Say how many lines in the entries contain "head", giving only the number.
[[ EXERCISE INPUTS, beginning ]]
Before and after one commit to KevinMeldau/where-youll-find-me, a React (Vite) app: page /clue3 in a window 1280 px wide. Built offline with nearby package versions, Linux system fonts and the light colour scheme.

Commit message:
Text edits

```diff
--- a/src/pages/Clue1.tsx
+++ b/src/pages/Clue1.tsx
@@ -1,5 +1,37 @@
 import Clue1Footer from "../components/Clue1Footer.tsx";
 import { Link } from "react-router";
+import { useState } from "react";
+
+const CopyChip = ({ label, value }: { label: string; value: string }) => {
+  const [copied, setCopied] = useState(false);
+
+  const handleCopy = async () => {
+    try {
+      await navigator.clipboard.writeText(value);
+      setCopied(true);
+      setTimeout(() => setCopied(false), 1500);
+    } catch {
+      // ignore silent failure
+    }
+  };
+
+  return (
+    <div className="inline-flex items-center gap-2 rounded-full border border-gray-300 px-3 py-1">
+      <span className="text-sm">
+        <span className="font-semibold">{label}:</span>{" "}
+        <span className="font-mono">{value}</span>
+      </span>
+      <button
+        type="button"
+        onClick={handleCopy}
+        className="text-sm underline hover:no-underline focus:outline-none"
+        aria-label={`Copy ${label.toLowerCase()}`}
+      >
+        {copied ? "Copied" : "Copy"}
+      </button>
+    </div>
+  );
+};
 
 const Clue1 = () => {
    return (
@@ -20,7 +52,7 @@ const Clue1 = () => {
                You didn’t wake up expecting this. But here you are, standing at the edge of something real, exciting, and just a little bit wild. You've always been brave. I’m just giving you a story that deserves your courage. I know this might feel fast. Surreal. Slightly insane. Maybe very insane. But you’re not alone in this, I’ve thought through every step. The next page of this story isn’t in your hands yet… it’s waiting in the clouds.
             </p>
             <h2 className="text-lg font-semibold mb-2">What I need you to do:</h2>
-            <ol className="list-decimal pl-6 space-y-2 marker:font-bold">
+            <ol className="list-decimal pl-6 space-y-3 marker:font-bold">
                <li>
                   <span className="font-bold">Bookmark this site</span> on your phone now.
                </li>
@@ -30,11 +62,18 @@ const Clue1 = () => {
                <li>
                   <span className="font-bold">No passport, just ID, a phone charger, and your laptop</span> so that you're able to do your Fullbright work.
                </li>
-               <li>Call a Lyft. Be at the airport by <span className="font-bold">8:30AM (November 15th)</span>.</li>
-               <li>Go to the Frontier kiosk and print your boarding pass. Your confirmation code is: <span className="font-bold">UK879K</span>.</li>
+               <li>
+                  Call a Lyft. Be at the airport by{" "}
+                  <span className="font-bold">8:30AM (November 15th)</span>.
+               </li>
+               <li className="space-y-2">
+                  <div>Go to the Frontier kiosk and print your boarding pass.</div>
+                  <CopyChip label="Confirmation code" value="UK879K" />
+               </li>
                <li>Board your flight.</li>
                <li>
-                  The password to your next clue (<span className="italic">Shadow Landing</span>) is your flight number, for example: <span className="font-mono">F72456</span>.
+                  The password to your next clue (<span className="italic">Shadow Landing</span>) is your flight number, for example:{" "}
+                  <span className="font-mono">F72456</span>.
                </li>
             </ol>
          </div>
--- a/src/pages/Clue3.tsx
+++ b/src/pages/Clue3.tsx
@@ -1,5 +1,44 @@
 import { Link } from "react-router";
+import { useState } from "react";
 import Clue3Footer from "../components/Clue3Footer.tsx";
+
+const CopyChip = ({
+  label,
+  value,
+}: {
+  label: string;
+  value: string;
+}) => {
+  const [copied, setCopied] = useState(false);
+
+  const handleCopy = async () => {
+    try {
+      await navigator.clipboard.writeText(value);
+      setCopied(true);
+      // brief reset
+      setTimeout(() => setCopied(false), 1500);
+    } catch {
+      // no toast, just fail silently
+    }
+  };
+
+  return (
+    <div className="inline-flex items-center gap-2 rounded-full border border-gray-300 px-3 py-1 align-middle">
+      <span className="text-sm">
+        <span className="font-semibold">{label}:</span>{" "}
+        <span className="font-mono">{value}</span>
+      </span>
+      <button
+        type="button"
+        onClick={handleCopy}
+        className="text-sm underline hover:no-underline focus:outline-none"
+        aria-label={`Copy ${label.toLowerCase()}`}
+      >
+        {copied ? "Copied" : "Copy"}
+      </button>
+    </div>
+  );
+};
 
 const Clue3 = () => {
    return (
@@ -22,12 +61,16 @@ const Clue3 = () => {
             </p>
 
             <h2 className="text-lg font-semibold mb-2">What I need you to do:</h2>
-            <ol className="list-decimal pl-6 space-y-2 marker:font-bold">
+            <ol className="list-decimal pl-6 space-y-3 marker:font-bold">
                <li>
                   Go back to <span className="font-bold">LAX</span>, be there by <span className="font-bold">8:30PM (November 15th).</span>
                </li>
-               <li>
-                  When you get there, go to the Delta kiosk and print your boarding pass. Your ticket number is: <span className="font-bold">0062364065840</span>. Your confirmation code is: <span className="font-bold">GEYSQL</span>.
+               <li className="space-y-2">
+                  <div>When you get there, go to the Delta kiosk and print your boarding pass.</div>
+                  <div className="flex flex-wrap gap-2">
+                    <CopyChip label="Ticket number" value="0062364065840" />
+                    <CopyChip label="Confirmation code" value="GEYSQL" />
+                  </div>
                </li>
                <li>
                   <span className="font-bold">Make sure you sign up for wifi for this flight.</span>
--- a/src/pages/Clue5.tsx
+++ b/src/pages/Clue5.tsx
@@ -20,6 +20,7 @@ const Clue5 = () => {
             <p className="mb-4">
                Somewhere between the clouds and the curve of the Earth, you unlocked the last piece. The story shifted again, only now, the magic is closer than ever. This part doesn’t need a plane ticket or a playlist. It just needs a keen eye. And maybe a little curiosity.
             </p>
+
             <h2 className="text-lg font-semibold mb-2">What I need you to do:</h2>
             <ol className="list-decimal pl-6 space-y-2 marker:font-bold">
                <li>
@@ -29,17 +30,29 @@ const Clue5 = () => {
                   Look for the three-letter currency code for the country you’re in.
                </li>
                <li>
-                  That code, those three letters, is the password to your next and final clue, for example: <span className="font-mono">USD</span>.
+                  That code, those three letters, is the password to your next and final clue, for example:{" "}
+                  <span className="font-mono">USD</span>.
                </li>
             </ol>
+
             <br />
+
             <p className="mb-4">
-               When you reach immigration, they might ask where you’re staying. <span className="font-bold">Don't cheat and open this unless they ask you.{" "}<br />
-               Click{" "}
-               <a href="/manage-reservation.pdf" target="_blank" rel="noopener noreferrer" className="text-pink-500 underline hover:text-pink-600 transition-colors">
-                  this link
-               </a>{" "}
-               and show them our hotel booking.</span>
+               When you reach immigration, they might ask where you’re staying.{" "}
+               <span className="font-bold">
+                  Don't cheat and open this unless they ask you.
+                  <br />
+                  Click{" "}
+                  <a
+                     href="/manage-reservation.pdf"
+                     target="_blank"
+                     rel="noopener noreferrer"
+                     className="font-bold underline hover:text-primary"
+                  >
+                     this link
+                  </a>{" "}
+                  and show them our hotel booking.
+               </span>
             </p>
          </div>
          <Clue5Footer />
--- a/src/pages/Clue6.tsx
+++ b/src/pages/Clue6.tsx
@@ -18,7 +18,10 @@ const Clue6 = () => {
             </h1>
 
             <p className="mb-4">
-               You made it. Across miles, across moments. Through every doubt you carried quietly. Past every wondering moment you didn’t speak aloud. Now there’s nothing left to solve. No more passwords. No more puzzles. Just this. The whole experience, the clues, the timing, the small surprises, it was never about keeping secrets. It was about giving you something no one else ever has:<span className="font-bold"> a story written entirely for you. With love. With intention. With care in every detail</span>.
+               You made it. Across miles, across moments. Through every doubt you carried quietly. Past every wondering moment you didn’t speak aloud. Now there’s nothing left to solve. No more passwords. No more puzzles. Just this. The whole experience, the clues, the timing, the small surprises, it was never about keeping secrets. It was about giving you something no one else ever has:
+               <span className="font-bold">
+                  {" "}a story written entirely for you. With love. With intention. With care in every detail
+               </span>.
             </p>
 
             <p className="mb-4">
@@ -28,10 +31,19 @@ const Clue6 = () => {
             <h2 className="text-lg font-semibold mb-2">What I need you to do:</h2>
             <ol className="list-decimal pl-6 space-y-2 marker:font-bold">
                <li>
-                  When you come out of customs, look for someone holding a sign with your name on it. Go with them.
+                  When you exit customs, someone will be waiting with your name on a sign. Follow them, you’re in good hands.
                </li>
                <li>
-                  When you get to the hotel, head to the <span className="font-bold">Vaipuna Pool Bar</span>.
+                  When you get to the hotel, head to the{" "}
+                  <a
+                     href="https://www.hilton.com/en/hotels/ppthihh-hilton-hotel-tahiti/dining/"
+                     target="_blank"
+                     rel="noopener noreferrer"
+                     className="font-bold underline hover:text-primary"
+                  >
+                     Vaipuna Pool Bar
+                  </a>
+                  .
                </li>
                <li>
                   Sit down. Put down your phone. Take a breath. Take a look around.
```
[[ EXERCISE INPUTS, end ]]
▶ **OUTPUT**
2